False equivalence: False equivalence is usually made by comparing something morally and emotionally outrageous to some aspect of science that someone is attacking. One of the worst cases of false equivalence I have heard in recent years is when the Australian Vaccination Sceptics Network in 2015 compared infant vaccines to rape.

Case Study of One:  This is usually preceded by a statement like, ‘Well when my aunty visited the Great Barrier Reef and she said…’ Although it is more often based on a person’s own single experience of an incident, such as Pauline Hanson stating that the Reef was clearly in good condition because it looked okay when she visited Great Keppel Island.

John Cook from George Mason University, has described the illogical fallacies often used by science deniers as FLICC. This stands for:

So keep an eye out for them, whether the argument is being made about same sex marriage or science – and as a science communicator don’t be shy of calling ‘Illogical fallacy’ (or just plain ‘Bullshit’) on them.

President’s update: The great science joke search

By ASC President Craig Cormick

 

Calling all science communicators…

So it has become abundantly clear that despite many years of work and millions of dollars being invested, the science community has been particularly unsuccessful in developing any breakthrough science jokes. So I am putting out the call to all science communicators to see if we can help address this sad state of affairs.

It might be a short one or two liner, like:

Q. What does DNA stand for?

A. The National Dyslexic Association.

Or it may be a much longer joke, but I challenge you all to send in your best science jokes, either on the ASC Facebook page, or post in the comments section of the newsletter. Let’s show you have what it takes to reach out and communicate science in diverse mediums, including humour.

My best effort:

There were three scientists attending a conference in New York – a geneticist, a nanotechnologist and a nuclear physicist. As they were leaving the conference centre late in the evening a robber jumped out in front of them with a gun. ‘Give me your money or I’ll shoot you,’ he said.
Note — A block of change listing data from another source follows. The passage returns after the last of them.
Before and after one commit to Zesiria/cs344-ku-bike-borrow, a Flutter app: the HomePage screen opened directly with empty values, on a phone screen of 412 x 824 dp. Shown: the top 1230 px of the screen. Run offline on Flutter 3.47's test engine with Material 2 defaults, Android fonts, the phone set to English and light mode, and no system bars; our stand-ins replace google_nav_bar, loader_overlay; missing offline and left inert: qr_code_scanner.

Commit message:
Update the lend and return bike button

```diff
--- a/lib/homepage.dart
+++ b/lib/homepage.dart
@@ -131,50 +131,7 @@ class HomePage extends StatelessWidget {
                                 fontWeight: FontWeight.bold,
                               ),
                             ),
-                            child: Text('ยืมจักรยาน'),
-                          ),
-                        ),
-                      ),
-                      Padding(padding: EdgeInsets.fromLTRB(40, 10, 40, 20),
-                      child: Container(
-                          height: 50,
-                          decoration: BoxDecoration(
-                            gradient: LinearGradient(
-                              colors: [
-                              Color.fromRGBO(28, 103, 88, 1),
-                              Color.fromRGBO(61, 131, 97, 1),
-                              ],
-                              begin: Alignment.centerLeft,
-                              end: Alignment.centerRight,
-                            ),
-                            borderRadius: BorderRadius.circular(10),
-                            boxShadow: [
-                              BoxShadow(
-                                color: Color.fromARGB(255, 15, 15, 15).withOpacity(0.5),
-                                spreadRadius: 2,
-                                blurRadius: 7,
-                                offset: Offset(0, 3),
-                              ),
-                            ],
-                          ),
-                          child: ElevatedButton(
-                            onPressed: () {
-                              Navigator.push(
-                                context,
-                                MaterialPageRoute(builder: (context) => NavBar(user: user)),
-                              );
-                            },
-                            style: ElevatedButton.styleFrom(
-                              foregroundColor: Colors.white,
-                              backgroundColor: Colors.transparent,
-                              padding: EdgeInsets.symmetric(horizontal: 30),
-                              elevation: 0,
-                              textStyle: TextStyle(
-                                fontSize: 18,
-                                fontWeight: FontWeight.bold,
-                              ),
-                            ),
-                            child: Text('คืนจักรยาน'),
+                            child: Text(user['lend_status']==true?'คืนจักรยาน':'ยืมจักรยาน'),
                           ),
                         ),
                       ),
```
‘No, no, don’t rob us or shoot us,’ said the geneticist. ‘We’re scientists. We are trying to better the world.’

The robber thinks about that a moment and then says, ‘Okay. Here’s what I’ll do. If you can convince me that what you are doing is for the betterment of the world, I’ll let you go. But if not. Bang!’

The three scientists agree and the nuclear physicist goes first. ‘Well nuclear power has a lot of potential for addressing modern problems and it has a bad reputation I know, but I believe nuclear power is the way of the future…’

Bang! The robber shoots him.

Then he turns the gun to the nanotechnologist. ‘You next!’

No, no, me next,’ says the geneticist. ‘I’d rather be shot than have to hear one more time how nanotechnology is going to save the world!’

Over to you, ASC members…